Keep it simple
As Realtor.com pointed out, sometimes it's the most awesome features of your home that make it less enticing to buyers. The truth is, everyone has their own unique needs and desires when it comes to their home purchase, and quite often, you may find these don't align with the reasons you bought this house in the first place. You may love the fact that you live directly across from a great school or a lively block of bars and shops, for example. But plenty of buyers look upon these features as a nuisance and not a convenience. Of course, there's not really anything you can do to assuage these buyers, so the best you can do is be upfront and honest with them. The age demographic of the buyer may also come into play when considering your home. Realtor.com notes that older buyers typically don't want to spring for a home with a massive staircase that could be difficult to climb. Similarly, they may be turned off by a lush, spacious lawn that they aren't able to maintain. Some potential quibbles may seem trivial. Tile flooring often serves as a point of contention between buyers and sellers. Since it can be difficult and expensive to remove, a buyer without similar taste will likely skip you over if they don't like the look of your floors.

The home inspection

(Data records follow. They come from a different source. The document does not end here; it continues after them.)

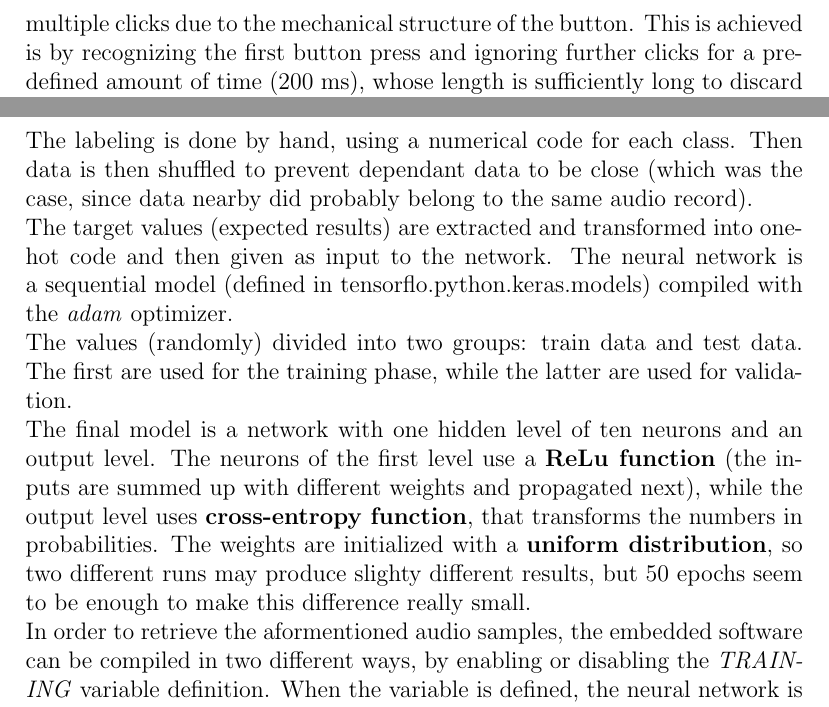
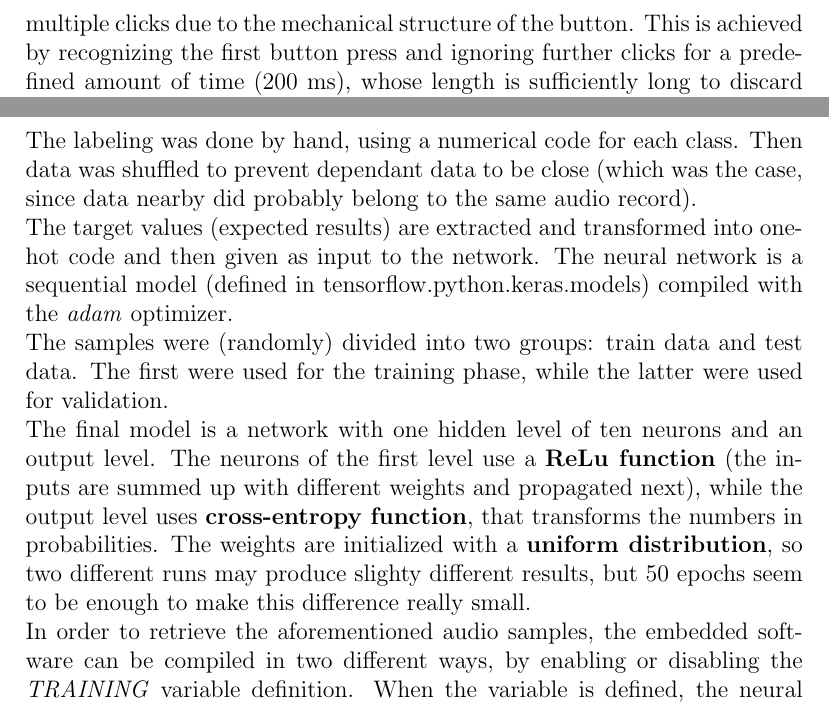
Before and after one commit to mscuttari/embedded-sound-classifier, a LaTeX paper (docs/report-latex/main.tex): two parts of pages 5 and 6 of 7, joined at a grey line, cut so that both start at the same text. Compiled offline with pdfLaTeX.

Commit message:
report: grammar fixes

```diff
--- a/docs/report-latex/main.tex
+++ b/docs/report-latex/main.tex
@@ -135,7 +135,7 @@ Being the Cortex M4 equipped with the \textbf{Digital Signal Processor} (DSP), t
 \subsubsection{User button}
 The user button press is handled by enabling the \textbf{EXTI0} interrupt.\\
 The calling thread is paused while waiting for the press event, in order to allow other tasks to be executed meanwhile.\\
-Moreover, a software debouncing feature is implemented in order to avoid multiple clicks due to the mechanical structure of the button. This is achieved is by recognizing the first button press and ignoring further clicks for a predefined amount of time (200 ms), whose length is sufficiently long to discard false clicks and small enough to improbably ignore real clicks.
+Moreover, a software debouncing feature is implemented in order to avoid multiple clicks due to the mechanical structure of the button. This is achieved by recognizing the first button press and ignoring further clicks for a predefined amount of time (200 ms), whose length is sufficiently long to discard false clicks and small enough to improbably ignore real clicks.
 
 \subsubsection{USART}
 The communication between the board and the client is done through \text{USART} connection (\textit{PA2 = TX, PA3 = RX}), configured with a speed of \text{115200 bps}. The communication is set in raw mode by disabling the canonical mode and not converting controls (i.e. \textit{\^{}C}, \textit{\^{}Z}) into signals.
@@ -153,11 +153,11 @@ Instead, the core of the network runtime is provided by ST as a static closed so
 \subsection{Network Training}
 The neural network is described and trained with Python, using \textbf{Keras} (version 2.2.4) and \textbf{Tensorflow} (version 2.0.0-alpha0).\\
 The data is retrieved from different people, asking them to clap or whistle in several ways. Then, we chose among the data the samples that seemed more peculiar and used them for the network.\\
-The labeling is done by hand, using a numerical code for each class. Then data is then shuffled to prevent dependant data to be close (which was the case, since data nearby did probably belong to the same audio record).\\
-The target values (expected results) are extracted and transformed into one-hot code and then given as input to the network. The neural network is a sequential model (defined in tensorflo.python.keras.models) compiled with the \textit{adam} optimizer.\\
-The values (randomly) divided into two groups: train data and test data. The first are used for the training phase, while the latter are used for validation.\\
+The labeling was done by hand, using a numerical code for each class. Then data was shuffled to prevent dependant data to be close (which was the case, since data nearby did probably belong to the same audio record).\\
+The target values (expected results) are extracted and transformed into one-hot code and then given as input to the network. The neural network is a sequential model (defined in tensorflow.python.keras.models) compiled with the \textit{adam} optimizer.\\
+The samples were (randomly) divided into two groups: train data and test data. The first were used for the training phase, while the latter were used for validation.\\
 The final model is a network with one hidden level of ten neurons and an output level. The neurons of the first level use a \textbf{ReLu function} (the inputs are summed up with different weights and propagated next), while the output level uses \textbf{cross-entropy function}, that transforms the numbers in probabilities. The weights are initialized with a \textbf{uniform distribution}, so two different runs may produce slighty different results, but 50 epochs seem to be enough to make this difference really small.\\
-In order to retrieve the aformentioned audio samples, the embedded software can be compiled in two different ways, by enabling or disabling the \textit{TRAINING} variable definition. When the variable is defined, the neural network is not executed and the FFT samples are directly transferred to the computer. Here a specific Python script pass them to a decoder that takes care of converting the raw data into a CSV file for better visualization and usage. With this two-way configuration it is possible to obtain the data to separately train the network, so that, when the network is trained and uploaded, the variable definition can be removed and get back to the normal operating mode, in which the neural network runs and outputs the recognized sounds.
+In order to retrieve the aforementioned audio samples, the embedded software can be compiled in two different ways, by enabling or disabling the \textit{TRAINING} variable definition. When the variable is defined, the neural network is not executed and the FFT samples are directly transferred to the computer. Here a specific Python script pass them to a decoder that takes care of converting the raw data into a CSV file for better visualization and usage. With this two-way configuration it is possible to obtain the data to separately train the network, so that, when the network is trained and uploaded, the variable definition can be removed and get back to the normal operating mode, in which the neural network runs and outputs the recognized sounds.
 
 \section{Experimental Results}
 After training the neural network, tests on local samples (different from the training ones) give an accuracy of 99.43\%. Although it may be an overfitting warning\footcite{coppin2004artificial}, the runtime recognition is quite good: whistles and silence are perfectly identified, while claps are sometimes mistakenly recognized as whistles, probably due to a low amount of claps training samples.\\
```
Also changed, not shown: docs/report-latex/main.tex (4 more changed lines).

If a buyer is particularly interested in your home, chances are they will order a home inspection to make sure there aren't any expensive problems lurking beneath the surface. A good home inspection will be able to suss out nearly anything that might be amiss in a home. A property inspection will reveal hidden issues throughout the adjacent land on the lot. Getting a mold inspection will allow a seller to identify any fungal growth in the walls of the home which could be very hazardous if not treated. Having a radon inspection and an environmental inspection completed will also offer peace of mind against rare but dangerous chemicals in the home. A bad report back on any of these things could lead the prospective buyer to ask for a lower price on the home. They might even walk away from the deal altogether. It would be worthwhile to conduct a pre-listing inspection in order to catch these issues before putting your home on the market, especially if it's an older house. Being ready for any surprises ends up saving an untold amount of time and money.

Nothing personal
If buyers aren't warming up to your home, as HGTV recommended, you should consider making it more of a "house." Buyers want to be able to easily picture themselves in your home, so anything they see on a tour that's just too "you" might contribute to their ambivalence quite significantly. Take any extra "stuff" that's on display and put it in storage, or at least in the closet if you have the space. Even family photos might be a little off-putting to some. It may seem cold and impersonal to do so, but remember that the buyer still sees this as a business transaction at this point.